Q: Two sisters take class at my studio. One is heavily involved in competition and totally dedicated to the studio. Her younger sister takes recreational classes twice a week and seems on the verge of switching studios to take class with her best friend. How can I keep both girls at my studio?
A: Keeping both siblings dancing when one is more serious than the other can be very challenging, since the two sisters have different focuses. One thing I suggest is to make the younger sister feel special. Make a point of saying hi to her and asking how her classes are going when you see her at the studio. Also be sure to talk to her when you see her at the competitions supporting her sister. Just knowing a student’s name can make a big difference in how she feels about coming to dance.
What I like to do with students like this is include them at competitions as “runners,” to perform small errands like finding out how many numbers ’til our group performs or going to find someone for me. If I have extra competition T-shirts, I’ll make sure they get some, so that they feel singled out. When you allow a sibling to do little things to help you, you make her feel like she, too, is an important part of the team.
You can also give the parents a break on the fees for the sister who doesn’t take as many classes. Our competitive dancers pay a single-student maximum for all their classes, and when a second child attends, we also discount that student’s fees by 30–40 percent, depending on the number of classes she is taking. We are fortunate to have four studios in our building, so we try to have both competitive and recreational classes on the same night to make it a little easier on the parents.
Additionally, we sometimes have a “Bring a Friend to Class Day” for our recreational dancers. This is a great way for students to share their interest in dance with their friends and to simultaneously encourage new enrollment.

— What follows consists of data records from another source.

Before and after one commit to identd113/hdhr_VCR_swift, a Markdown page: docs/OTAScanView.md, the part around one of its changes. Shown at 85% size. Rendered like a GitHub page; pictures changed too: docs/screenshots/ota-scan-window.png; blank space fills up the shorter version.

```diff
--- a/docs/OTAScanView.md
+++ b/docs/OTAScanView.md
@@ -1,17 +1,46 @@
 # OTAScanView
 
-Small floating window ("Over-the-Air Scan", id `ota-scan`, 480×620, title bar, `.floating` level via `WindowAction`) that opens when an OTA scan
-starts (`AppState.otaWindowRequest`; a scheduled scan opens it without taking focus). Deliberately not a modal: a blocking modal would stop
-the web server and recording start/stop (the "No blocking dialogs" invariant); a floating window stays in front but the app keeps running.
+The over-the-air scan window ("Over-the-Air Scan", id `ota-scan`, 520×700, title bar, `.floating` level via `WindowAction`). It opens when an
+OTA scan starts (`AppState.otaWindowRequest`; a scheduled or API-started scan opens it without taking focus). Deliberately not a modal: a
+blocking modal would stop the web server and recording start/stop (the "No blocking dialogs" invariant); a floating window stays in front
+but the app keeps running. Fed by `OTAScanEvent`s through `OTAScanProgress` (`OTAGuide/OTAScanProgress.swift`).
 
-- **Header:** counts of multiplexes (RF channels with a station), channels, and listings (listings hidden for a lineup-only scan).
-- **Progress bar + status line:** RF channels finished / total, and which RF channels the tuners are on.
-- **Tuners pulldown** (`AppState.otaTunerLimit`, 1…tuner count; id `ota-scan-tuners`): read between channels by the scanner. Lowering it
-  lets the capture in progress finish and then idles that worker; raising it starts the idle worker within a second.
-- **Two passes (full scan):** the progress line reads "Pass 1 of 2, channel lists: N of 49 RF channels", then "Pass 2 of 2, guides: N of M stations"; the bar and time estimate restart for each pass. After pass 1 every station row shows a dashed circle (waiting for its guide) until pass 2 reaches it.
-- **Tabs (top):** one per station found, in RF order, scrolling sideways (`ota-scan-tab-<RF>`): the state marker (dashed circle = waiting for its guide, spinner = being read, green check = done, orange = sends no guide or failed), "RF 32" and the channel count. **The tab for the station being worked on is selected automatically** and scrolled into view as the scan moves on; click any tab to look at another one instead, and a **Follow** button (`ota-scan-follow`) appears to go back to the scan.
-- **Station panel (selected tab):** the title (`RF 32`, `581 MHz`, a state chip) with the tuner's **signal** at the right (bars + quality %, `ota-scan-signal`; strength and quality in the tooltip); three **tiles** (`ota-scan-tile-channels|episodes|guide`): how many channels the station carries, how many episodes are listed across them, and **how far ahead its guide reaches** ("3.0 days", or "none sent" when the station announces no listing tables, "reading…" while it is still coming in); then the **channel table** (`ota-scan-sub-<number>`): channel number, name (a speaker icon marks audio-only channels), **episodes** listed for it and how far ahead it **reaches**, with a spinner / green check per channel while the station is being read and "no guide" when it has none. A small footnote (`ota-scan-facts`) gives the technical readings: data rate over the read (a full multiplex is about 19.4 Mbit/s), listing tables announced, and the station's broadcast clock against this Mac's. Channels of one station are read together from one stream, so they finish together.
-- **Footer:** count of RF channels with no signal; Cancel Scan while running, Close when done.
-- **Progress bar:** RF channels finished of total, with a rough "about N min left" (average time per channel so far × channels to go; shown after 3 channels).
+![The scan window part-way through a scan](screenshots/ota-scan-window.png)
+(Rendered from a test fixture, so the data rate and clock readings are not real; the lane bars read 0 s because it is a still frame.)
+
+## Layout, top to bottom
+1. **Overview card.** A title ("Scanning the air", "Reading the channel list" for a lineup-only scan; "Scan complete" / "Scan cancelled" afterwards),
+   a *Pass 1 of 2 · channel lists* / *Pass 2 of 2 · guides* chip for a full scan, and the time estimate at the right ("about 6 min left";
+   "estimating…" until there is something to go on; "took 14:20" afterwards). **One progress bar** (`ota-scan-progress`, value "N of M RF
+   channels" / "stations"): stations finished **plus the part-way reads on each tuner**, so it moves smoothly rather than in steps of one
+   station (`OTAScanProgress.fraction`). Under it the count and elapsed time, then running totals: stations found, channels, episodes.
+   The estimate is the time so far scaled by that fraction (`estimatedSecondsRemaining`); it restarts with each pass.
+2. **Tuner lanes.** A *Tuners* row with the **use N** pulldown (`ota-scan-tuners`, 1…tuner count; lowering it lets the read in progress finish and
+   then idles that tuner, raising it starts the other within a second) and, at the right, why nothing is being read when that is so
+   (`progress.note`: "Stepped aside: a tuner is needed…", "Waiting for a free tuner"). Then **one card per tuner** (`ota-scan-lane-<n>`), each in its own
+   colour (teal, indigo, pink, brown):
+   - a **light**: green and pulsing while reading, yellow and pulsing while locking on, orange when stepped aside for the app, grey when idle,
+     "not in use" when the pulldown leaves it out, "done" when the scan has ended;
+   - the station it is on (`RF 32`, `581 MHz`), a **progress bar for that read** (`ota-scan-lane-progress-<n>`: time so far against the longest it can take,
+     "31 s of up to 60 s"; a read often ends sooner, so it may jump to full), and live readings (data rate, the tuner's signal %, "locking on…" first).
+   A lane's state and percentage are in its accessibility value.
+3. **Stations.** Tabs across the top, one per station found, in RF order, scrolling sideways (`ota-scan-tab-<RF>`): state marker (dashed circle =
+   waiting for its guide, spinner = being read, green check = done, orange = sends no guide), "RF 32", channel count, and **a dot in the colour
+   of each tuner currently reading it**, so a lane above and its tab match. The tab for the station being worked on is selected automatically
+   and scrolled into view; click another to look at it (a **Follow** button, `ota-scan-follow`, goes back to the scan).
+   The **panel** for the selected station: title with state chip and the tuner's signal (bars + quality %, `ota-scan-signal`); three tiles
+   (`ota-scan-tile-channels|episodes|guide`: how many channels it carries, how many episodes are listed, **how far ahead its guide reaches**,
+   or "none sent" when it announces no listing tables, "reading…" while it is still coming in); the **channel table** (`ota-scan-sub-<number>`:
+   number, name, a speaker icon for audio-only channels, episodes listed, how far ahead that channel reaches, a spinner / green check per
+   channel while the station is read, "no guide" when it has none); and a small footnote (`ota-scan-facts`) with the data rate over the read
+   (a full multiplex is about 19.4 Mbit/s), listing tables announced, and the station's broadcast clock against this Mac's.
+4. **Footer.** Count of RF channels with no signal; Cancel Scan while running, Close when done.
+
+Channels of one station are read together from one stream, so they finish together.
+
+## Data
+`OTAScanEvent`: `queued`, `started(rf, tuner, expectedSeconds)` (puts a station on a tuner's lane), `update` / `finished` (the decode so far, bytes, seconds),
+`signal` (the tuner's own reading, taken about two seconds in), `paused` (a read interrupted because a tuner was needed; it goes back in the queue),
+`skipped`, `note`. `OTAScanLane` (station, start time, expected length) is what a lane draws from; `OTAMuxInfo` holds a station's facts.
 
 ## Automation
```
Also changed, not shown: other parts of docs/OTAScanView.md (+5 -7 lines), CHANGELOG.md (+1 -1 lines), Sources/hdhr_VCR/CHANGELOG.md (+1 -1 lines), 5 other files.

Joanne Chapman is the owner of the award-winning Joanne Chapman School of Dance in Brampton, Ontario.
Photo by Dan Boskovic, courtesy of Joanne Chapman